Ultraviolet (UV) radiation, from both the sun and other artificial sources, has innate health risks and benefits for human beings. While UV rays have been helpful in treating eczema, psoriasis and jaundice, its harmful effects on the skin, immune system and eyes are too critical to overlook.
Ultraviolet (UV) Radiation
On a daily basis, the Environmental Protection Agency (EPA) and the National Weather Service provide an accurate estimate of the day’s UV radiation levels and overexposure risk. The National Weather Service’s UV Index rates the level of solar UV radiation on a scale of 0 (lowest) to 11 – or sometimes higher – and in turn offers helpful sun protection tips. These tips range from simply wearing sunglasses, sun screen or wide-brimmed hats to staying inside and avoiding the rays altogether.
UV rays are invisible to the human eye and can be classified into several types: UVA, UVB and UVC. In the electromagnetic spectrum, UV radiation is extremely powerful – more so than visible, infrared, micro and radio waves, but weaker than gamma and x-rays. The strength of UV radiation is quite astounding, so it is easy to understand the importance of skin and eye protection.
UV Radiation and Your Eyes
Your eyes are equipped with natural protective mechanisms, including eyelids, eyebrows, eyelashes, pupillary constriction and reflexive squinting. These are all beneficial protectors, but they are not enough. Without additional protection, overexposure to UV rays will damage your eyes. Common conditions from UV damage include the following.
- Pterygium (Surfer’s Eye) – A benign growth of fleshy tissue on the conjunctiva (the clear membrane covering the white of the eye) that can potentially grow over the cornea and obstruct vision. A pterygium that affects vision may be surgically removed.
- Cataracts – A clouding of the eye’s crystalline lens, which is normally clear. As your vision grows more impaired by the cataract, surgery will likely be required.
- Photokeratitis (Snow Blindness) – An inflammation of the cornea (like sunburn on your eye) often caused by a day in the sun without proper protection, or from overexposure to artificial UV rays.
- Cancer – This can be in the form of melanoma of the eye, or basal cell carcinoma of the lids/surrounding tissues of the eye.
Protect your Eyes
Whether you prefer the mountains, water, beach or somewhere in between, it is important to follow the EPA guidelines for UV eye and body protection.
For example, when the UV index is low (2 or below) be sure to wear your sunglasses. Pick a pair that looks stylish and blocks 99 to 100% of UVA and UVB rays. If you’re in the market, a pair of Sidepipe sunglasses from our Von Zipper collection will do just that. Be sure your contact lenses are also protecting your eyes from dangerous UV rays.
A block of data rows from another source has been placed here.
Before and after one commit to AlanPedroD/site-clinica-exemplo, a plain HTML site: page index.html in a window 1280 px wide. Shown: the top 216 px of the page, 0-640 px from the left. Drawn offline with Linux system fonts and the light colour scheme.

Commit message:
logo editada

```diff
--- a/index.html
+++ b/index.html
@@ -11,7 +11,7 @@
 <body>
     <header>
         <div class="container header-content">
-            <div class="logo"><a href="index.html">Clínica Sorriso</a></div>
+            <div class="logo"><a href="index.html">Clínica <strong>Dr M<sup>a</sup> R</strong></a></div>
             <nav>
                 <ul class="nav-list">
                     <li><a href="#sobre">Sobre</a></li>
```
Acuvue 1 Day and Acuvue Advance Plus lenses have very high grades of UV protection and silicon hydrogel technology to retain moisture, even on the hottest days. Along with your sunglasses and contacts, even at the low risk level, don’t forget to use sunscreen rated SPF 15 or above.
Stay protected, stay healthy.